• UNHCR transferred vulnerable migrants and refugees from Abusliem detention centre in the conflict area. The humanitarian community maintains efforts to ensure safe passage for civilians and medical supplies and services

25,000 people internally displaced by ongoing hostilities

54 civilian casualties confirmed, including 14 civilian deaths

6,000 people assisted with some form of humanitarian assistance since onset of crisis

$190m current funding gap against the 2019 HRP

Situation Overview

Armed clashes, heavy artillery and airstrikes continued in multiple locations, including residential areas, in and around Tripoli. On 16 April late night shelling in various neighbourhoods of Tripoli, including Abusliem, Souq Jumaa and Hadbaa among others, killed six people, including four women, and wounded about 20, according to reliable but as yet unconfirmed sources.

If confirmed the number of civilian casualties verified since the start of hostilities is 80, including 20 killed.

The current reporting period marked the highest single-day increase in displacement, with more than 4,500 people newly displaced, bringing the total of IDPs to 25,000. Many civilians trapped in conflict areas face a dilemma of not knowing whether to remain in their homes or leave because of the uncertainty of clashes and shelling. This dilemma is further exacerbated because the supply of food and other essentials is running low in some neighborhoods.

The current conflict is set against a backdrop of vulnerability due to several years of conflict, socio-economic crisis and deficiencies in public services which has already left at least 820,000 people, including some 250,000 children, in dire need of humanitarian assistance.


Mozambique update from HLA members

We have been coordinating responses from various HLA members on the current emergency situation in Mozambique following Cyclin Idai.

Club of Mozambique - emergency update

Club of Mozambique, the online gateway to Mozambique, reported that on 18 March the first international airlift arrived in Beira, Mozambique from UNHRD in Dubai. WFP are handling the distribution of supplies. For more information, read here.

Aero Africa - capacity

Reporting on 21 March, Jamie AndersonDirector -  African Solutions, said: "Remarkably I have not seen any humanitarian aid requests freely on the market for air cargo into Mozambique as of yet.

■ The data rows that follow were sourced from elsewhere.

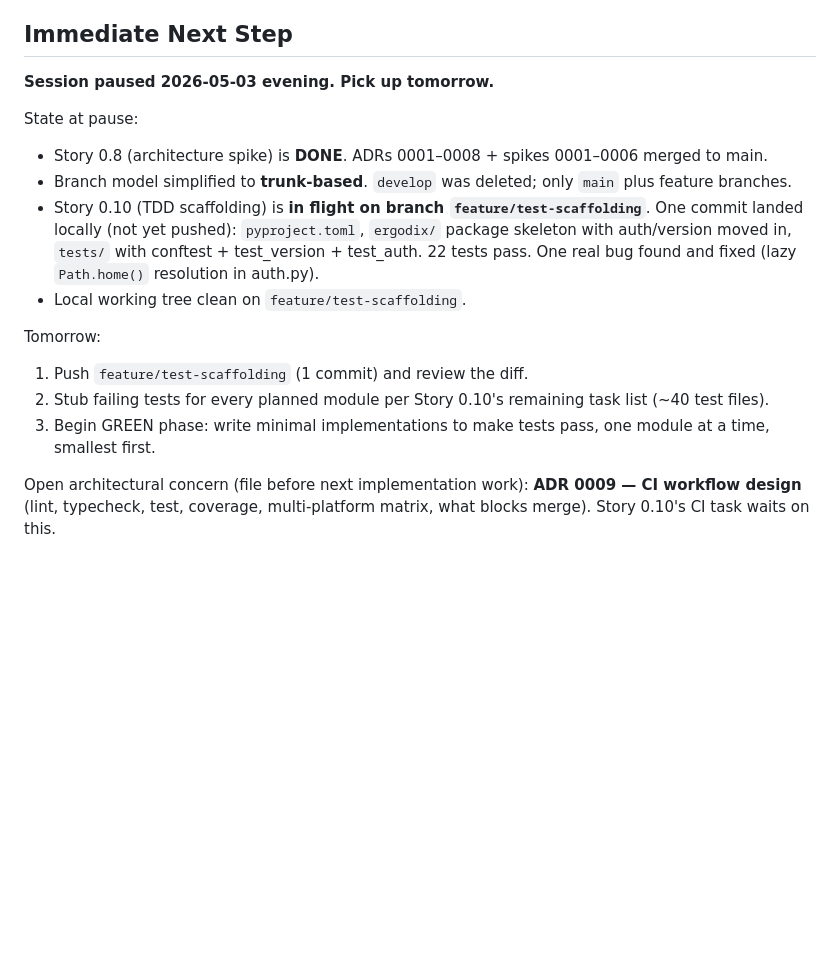
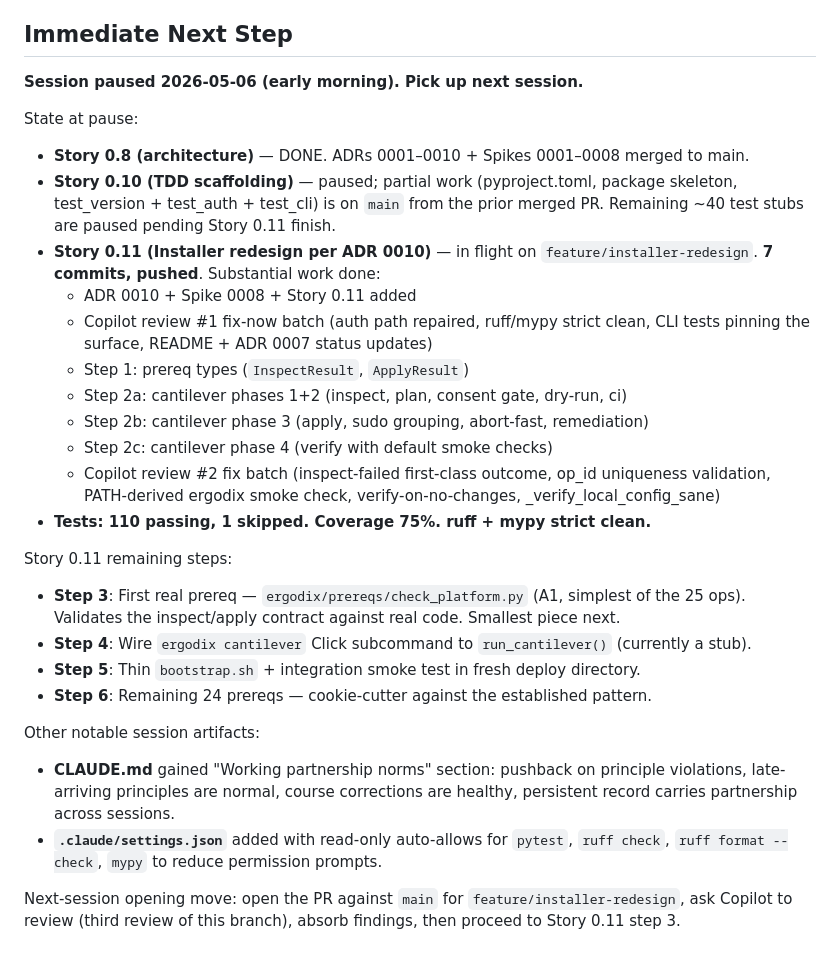
Before and after one commit to scorellis/ErgodixDocs, a Markdown page: WorkingContext.md, the part around the change. Drawn GitHub-style; blank space fills up the shorter version.

```diff
--- a/WorkingContext.md
+++ b/WorkingContext.md
@@ -90,17 +90,29 @@ When work resumes, append a short dated note covering:
 
 ## Immediate Next Step
 
-**Session paused 2026-05-03 evening. Pick up tomorrow.**
+**Session paused 2026-05-06 (early morning). Pick up next session.**
 
 State at pause:
-- Story 0.8 (architecture spike) is **DONE**. ADRs 0001–0008 + spikes 0001–0006 merged to main.
-- Branch model simplified to **trunk-based**. `develop` was deleted; only `main` plus feature branches.
-- Story 0.10 (TDD scaffolding) is **in flight on branch `feature/test-scaffolding`**. One commit landed locally (not yet pushed): `pyproject.toml`, `ergodix/` package skeleton with auth/version moved in, `tests/` with conftest + test_version + test_auth. 22 tests pass. One real bug found and fixed (lazy `Path.home()` resolution in auth.py).
-- Local working tree clean on `feature/test-scaffolding`.
+- **Story 0.8 (architecture)** — DONE. ADRs 0001–0010 + Spikes 0001–0008 merged to main.
+- **Story 0.10 (TDD scaffolding)** — paused; partial work (pyproject.toml, package skeleton, test_version + test_auth + test_cli) is on `main` from the prior merged PR. Remaining ~40 test stubs are paused pending Story 0.11 finish.
+- **Story 0.11 (Installer redesign per ADR 0010)** — in flight on `feature/installer-redesign`. **7 commits, pushed**. Substantial work done:
+  - ADR 0010 + Spike 0008 + Story 0.11 added
+  - Copilot review #1 fix-now batch (auth path repaired, ruff/mypy strict clean, CLI tests pinning the surface, README + ADR 0007 status updates)
+  - Step 1: prereq types (`InspectResult`, `ApplyResult`)
+  - Step 2a: cantilever phases 1+2 (inspect, plan, consent gate, dry-run, ci)
+  - Step 2b: cantilever phase 3 (apply, sudo grouping, abort-fast, remediation)
+  - Step 2c: cantilever phase 4 (verify with default smoke checks)
+  - Copilot review #2 fix batch (inspect-failed first-class outcome, op_id uniqueness validation, PATH-derived ergodix smoke check, verify-on-no-changes, _verify_local_config_sane)
+- **Tests: 110 passing, 1 skipped. Coverage 75%. ruff + mypy strict clean.**
 
-Tomorrow:
-1. Push `feature/test-scaffolding` (1 commit) and review the diff.
-2. Stub failing tests for every planned module per Story 0.10's remaining task list (~40 test files).
-3. Begin GREEN phase: write minimal implementations to make tests pass, one module at a time, smallest first.
+Story 0.11 remaining steps:
+- **Step 3**: First real prereq — `ergodix/prereqs/check_platform.py` (A1, simplest of the 25 ops). Validates the inspect/apply contract against real code. Smallest piece next.
+- **Step 4**: Wire `ergodix cantilever` Click subcommand to `run_cantilever()` (currently a stub).
+- **Step 5**: Thin `bootstrap.sh` + integration smoke test in fresh deploy directory.
+- **Step 6**: Remaining 24 prereqs — cookie-cutter against the established pattern.
 
-Open architectural concern (file before next implementation work): **ADR 0009 — CI workflow design** (lint, typecheck, test, coverage, multi-platform matrix, what blocks merge). Story 0.10's CI task waits on this.
+Other notable session artifacts:
+- **CLAUDE.md** gained "Working partnership norms" section: pushback on principle violations, late-arriving principles are normal, course corrections are healthy, persistent record carries partnership across sessions.
+- **`.claude/settings.json`** added with read-only auto-allows for `pytest`, `ruff check`, `ruff format --check`, `mypy` to reduce permission prompts.
+
+Next-session opening move: open the PR against `main` for `feature/installer-redesign`, ask Copilot to review (third review of this branch), absorb findings, then proceed to Story 0.11 step 3.
```
Also changed, not shown: ai.summary.md (+43 -38 lines).
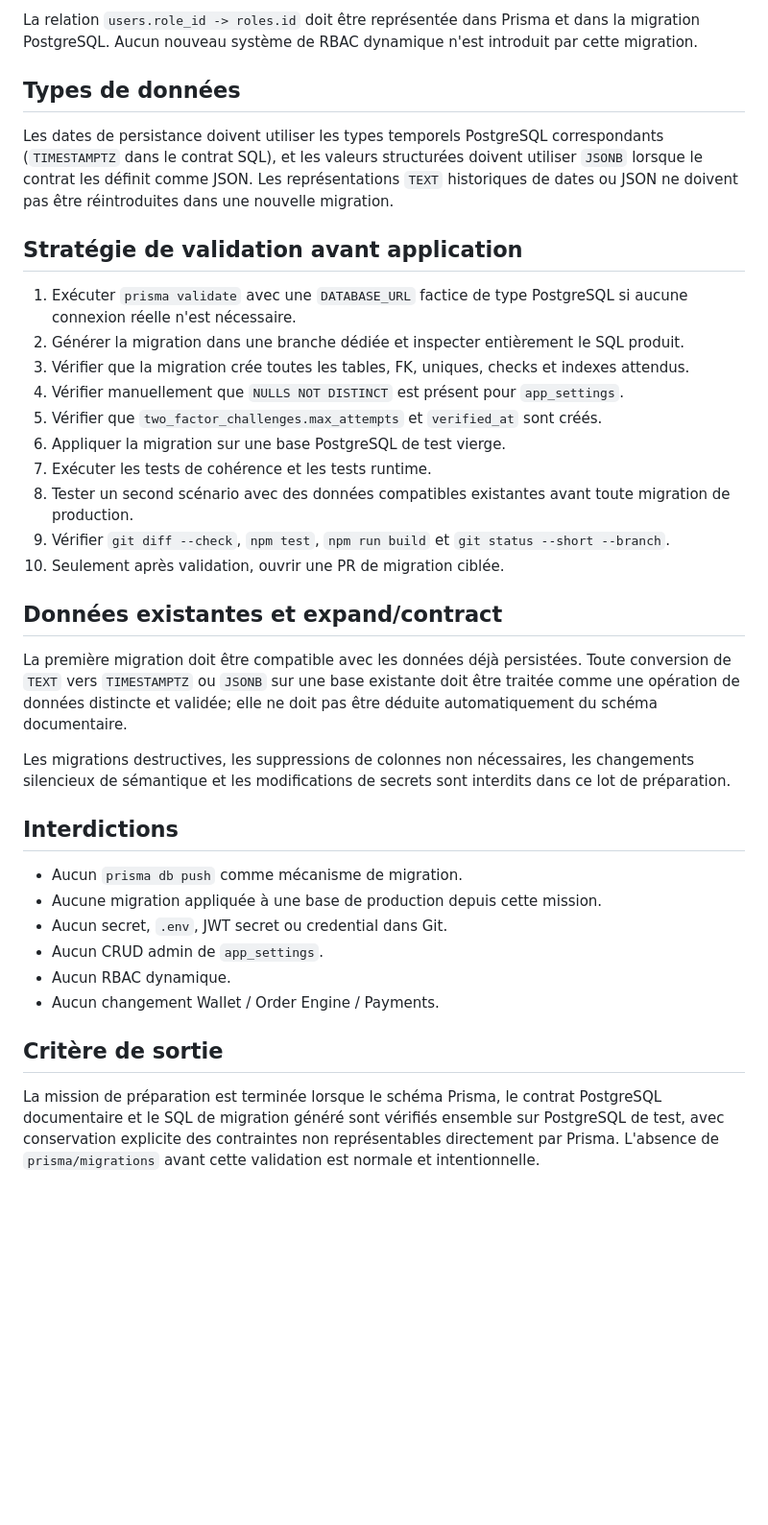
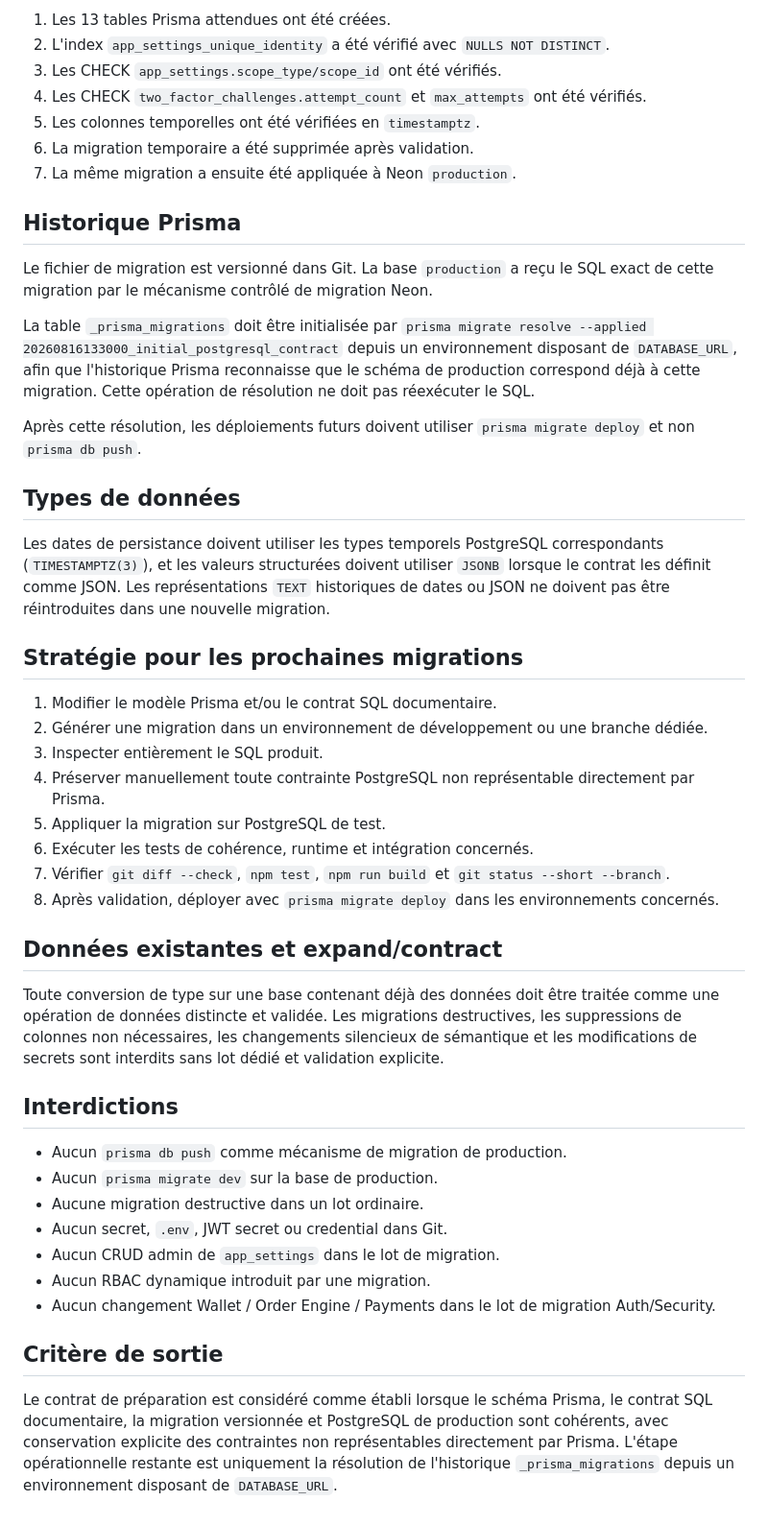
Before and after one commit to Phabogard/hopehouse-platform, a Markdown page: docs/architecture-officielle/33-MIGRATIONS-PRISMA.md, the part around one of its changes. Shown at 96% size. GitHub-like rendering; blank space fills up the shorter version.

Commit message:
Finalize Prisma PostgreSQL migration contract

```diff
--- a/docs/architecture-officielle/33-MIGRATIONS-PRISMA.md
+++ b/docs/architecture-officielle/33-MIGRATIONS-PRISMA.md
@@ -56,38 +67,49 @@ Les indexes déclarés dans Prisma et documentés dans `database/schema.sql` doi
 
-La relation `users.role_id -> roles.id` doit être représentée dans Prisma et dans la migration PostgreSQL. Aucun nouveau système de RBAC dynamique n'est introduit par cette migration.
+1. Les 13 tables Prisma attendues ont été créées.
+2. L'index `app_settings_unique_identity` a été vérifié avec `NULLS NOT DISTINCT`.
+3. Les CHECK `app_settings.scope_type/scope_id` ont été vérifiés.
+4. Les CHECK `two_factor_challenges.attempt_count` et `max_attempts` ont été vérifiés.
+5. Les colonnes temporelles ont été vérifiées en `timestamptz`.
+6. La migration temporaire a été supprimée après validation.
+7. La même migration a ensuite été appliquée à Neon `production`.
+
+## Historique Prisma
+
+Le fichier de migration est versionné dans Git. La base `production` a reçu le SQL exact de cette migration par le mécanisme contrôlé de migration Neon.
+
+La table `_prisma_migrations` doit être initialisée par `prisma migrate resolve --applied 20260816133000_initial_postgresql_contract` depuis un environnement disposant de `DATABASE_URL`, afin que l'historique Prisma reconnaisse que le schéma de production correspond déjà à cette migration. Cette opération de résolution ne doit pas réexécuter le SQL.
+
+Après cette résolution, les déploiements futurs doivent utiliser `prisma migrate deploy` et non `prisma db push`.
 
 ## Types de données
 
-Les dates de persistance doivent utiliser les types temporels PostgreSQL correspondants (`TIMESTAMPTZ` dans le contrat SQL), et les valeurs structurées doivent utiliser `JSONB` lorsque le contrat les définit comme JSON. Les représentations `TEXT` historiques de dates ou JSON ne doivent pas être réintroduites dans une nouvelle migration.
+Les dates de persistance doivent utiliser les types temporels PostgreSQL correspondants (`TIMESTAMPTZ(3)`), et les valeurs structurées doivent utiliser `JSONB` lorsque le contrat les définit comme JSON. Les représentations `TEXT` historiques de dates ou JSON ne doivent pas être réintroduites dans une nouvelle migration.
 
-## Stratégie de validation avant application
+## Stratégie pour les prochaines migrations
 
-1. Exécuter `prisma validate` avec une `DATABASE_URL` factice de type PostgreSQL si aucune connexion réelle n'est nécessaire.
-2. Générer la migration dans une branche dédiée et inspecter entièrement le SQL produit.
-3. Vérifier que la migration crée toutes les tables, FK, uniques, checks et indexes attendus.
-4. Vérifier manuellement que `NULLS NOT DISTINCT` est présent pour `app_settings`.
-5. Vérifier que `two_factor_challenges.max_attempts` et `verified_at` sont créés.
-6. Appliquer la migration sur une base PostgreSQL de test vierge.
-7. Exécuter les tests de cohérence et les tests runtime.
-8. Tester un second scénario avec des données compatibles existantes avant toute migration de production.
-9. Vérifier `git diff --check`, `npm test`, `npm run build` et `git status --short --branch`.
-10. Seulement après validation, ouvrir une PR de migration ciblée.
+1. Modifier le modèle Prisma et/ou le contrat SQL documentaire.
+2. Générer une migration dans un environnement de développement ou une branche dédiée.
+3. Inspecter entièrement le SQL produit.
+4. Préserver manuellement toute contrainte PostgreSQL non représentable directement par Prisma.
+5. Appliquer la migration sur PostgreSQL de test.
+6. Exécuter les tests de cohérence, runtime et intégration concernés.
+7. Vérifier `git diff --check`, `npm test`, `npm run build` et `git status --short --branch`.
+8. Après validation, déployer avec `prisma migrate deploy` dans les environnements concernés.
 
 ## Données existantes et expand/contract
 
-La première migration doit être compatible avec les données déjà persistées. Toute conversion de `TEXT` vers `TIMESTAMPTZ` ou `JSONB` sur une base existante doit être traitée comme une opération de données distincte et validée; elle ne doit pas être déduite automatiquement du schéma documentaire.
-
-Les migrations destructives, les suppressions de colonnes non nécessaires, les changements silencieux de sémantique et les modifications de secrets sont interdits dans ce lot de préparation.
+Toute conversion de type sur une base contenant déjà des données doit être traitée comme une opération de données distincte et validée. Les migrations destructives, les suppressions de colonnes non nécessaires, les changements silencieux de sémantique et les modifications de secrets sont interdits sans lot dédié et validation explicite.
 
 ## Interdictions
 
-- Aucun `prisma db push` comme mécanisme de migration.
-- Aucune migration appliquée à une base de production depuis cette mission.
+- Aucun `prisma db push` comme mécanisme de migration de production.
+- Aucun `prisma migrate dev` sur la base de production.
+- Aucune migration destructive dans un lot ordinaire.
 - Aucun secret, `.env`, JWT secret ou credential dans Git.
-- Aucun CRUD admin de `app_settings`.
-- Aucun RBAC dynamique.
-- Aucun changement Wallet / Order Engine / Payments.
+- Aucun CRUD admin de `app_settings` dans le lot de migration.
+- Aucun RBAC dynamique introduit par une migration.
+- Aucun changement Wallet / Order Engine / Payments dans le lot de migration Auth/Security.
 
 ## Critère de sortie
 
-La mission de préparation est terminée lorsque le schéma Prisma, le contrat PostgreSQL documentaire et le SQL de migration généré sont vérifiés ensemble sur PostgreSQL de test, avec conservation explicite des contraintes non représentables directement par Prisma. L'absence de `prisma/migrations` avant cette validation est normale et intentionnelle.
+Le contrat de préparation est considéré comme établi lorsque le schéma Prisma, le contrat SQL documentaire, la migration versionnée et PostgreSQL de production sont cohérents, avec conservation explicite des contraintes non représentables directement par Prisma. L'étape opérationnelle restante est uniquement la résolution de l'historique `_prisma_migrations` depuis un environnement disposant de `DATABASE_URL`.
```
Also changed, not shown: other parts of docs/architecture-officielle/33-MIGRATIONS-PRISMA.md (+24 -13 lines).
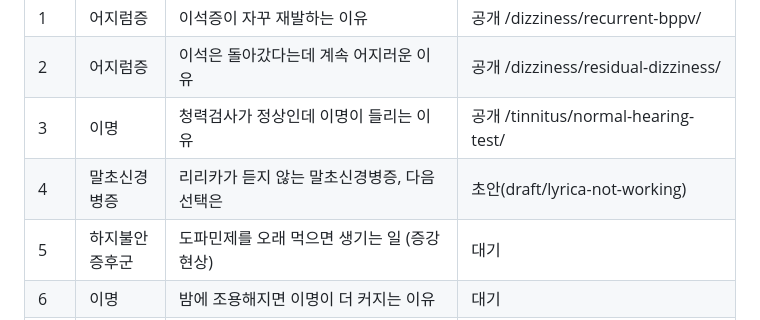
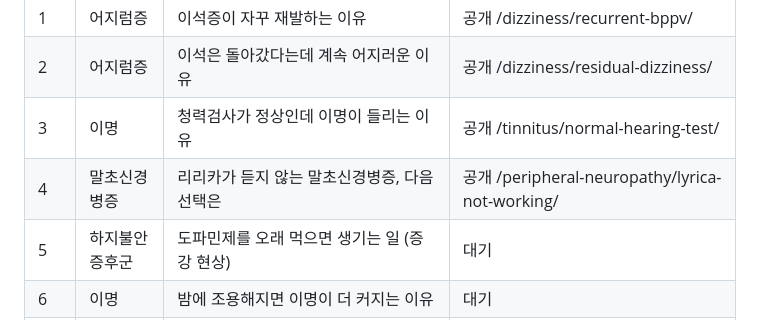
Before and after one commit to guwolkh/guwolkh.github.io, a Markdown page: 검수/칼럼_주제.md, the part around the change. Drawn GitHub-style.

Commit message:
칼럼 주제 4번 상태를 공개로 (사이트 화면 변경 없음)
Co-Authored-By: Claude <noreply@anthropic.com>

```diff
--- a/검수/칼럼_주제.md
+++ b/검수/칼럼_주제.md
@@ -9,7 +9,7 @@
 | 1 | 어지럼증 | 이석증이 자꾸 재발하는 이유 | 공개 /dizziness/recurrent-bppv/ |
 | 2 | 어지럼증 | 이석은 돌아갔다는데 계속 어지러운 이유 | 공개 /dizziness/residual-dizziness/ |
 | 3 | 이명 | 청력검사가 정상인데 이명이 들리는 이유 | 공개 /tinnitus/normal-hearing-test/ |
-| 4 | 말초신경병증 | 리리카가 듣지 않는 말초신경병증, 다음 선택은 | 초안(draft/lyrica-not-working) |
+| 4 | 말초신경병증 | 리리카가 듣지 않는 말초신경병증, 다음 선택은 | 공개 /peripheral-neuropathy/lyrica-not-working/ |
 | 5 | 하지불안증후군 | 도파민제를 오래 먹으면 생기는 일 (증강 현상) | 대기 |
 | 6 | 이명 | 밤에 조용해지면 이명이 더 커지는 이유 | 대기 |
 | 7 | 말초신경병증 | 신경전도검사가 정상인데 발이 저리고 화끈거리는 이유 | 대기 |
```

It appears that the international call to help has yet to gather pace. I spoke to a few forwarders who handle NGO’s yesterday and they said the same. There are relief convoys en route ex South Africa. Day by day the world is starting to see the big picture therefore I expect a lot more activity in the coming days."

In terms of carrier availability, he added: "We would welcome any enquiries as we are very in touch with aircraft availability along the entire eastern coastline of Africa. Astral Aviation has the 727F based in NBO. There are also ample AN26F and also a C310 in MGQ that could also be called into play, as the operators do have spare hours".

Volga-Dnepr - capacity

Reporting on 21 March, Stuart Smith, Director Global Humanitarian, said of Volga-Dnepr's capacity: "1 x VDA IL76 is now ready in Maputo and will operate flights in coming days for BEW/Beira International Airport. We may consider ops also to Chimoio/VPY inside Mozambique. We may also look to offer B737F of Atran Cargo (Volga-Dnepr Group) ex EU and UAE origins, in case of smaller loads requirement. BEW, as we understand it, is not able to download larger freighters due lack of MDL but smaller freighters (forklift/low loader etc) as yes OR ramp".

Sheltereach.org - shelter

John Vasila of Sheltereach said: “Zimbabwean President, Emmerson Minangagwa, of town Chmanimani Government wants to ensure that houses are built back with stronger materials. Sheltereach designs can be summed up with the word Simple. Simple for the end users, simple in terms of logistics and simple in procurement.

This leads to safe, affordable housing with access to services. We can also help local people to understand the building principles and materials used in our shelter/housing systems. We can partner with Government and NGOs to ensure appropriate disaster relief and reconstruction methods are used, increasing the strength by up to 30 times of  the original structure, usually without increasing the minimal budget cost".

See attached for typical shelter options and a diagram of a Disaster Cycle, in terms of shelter.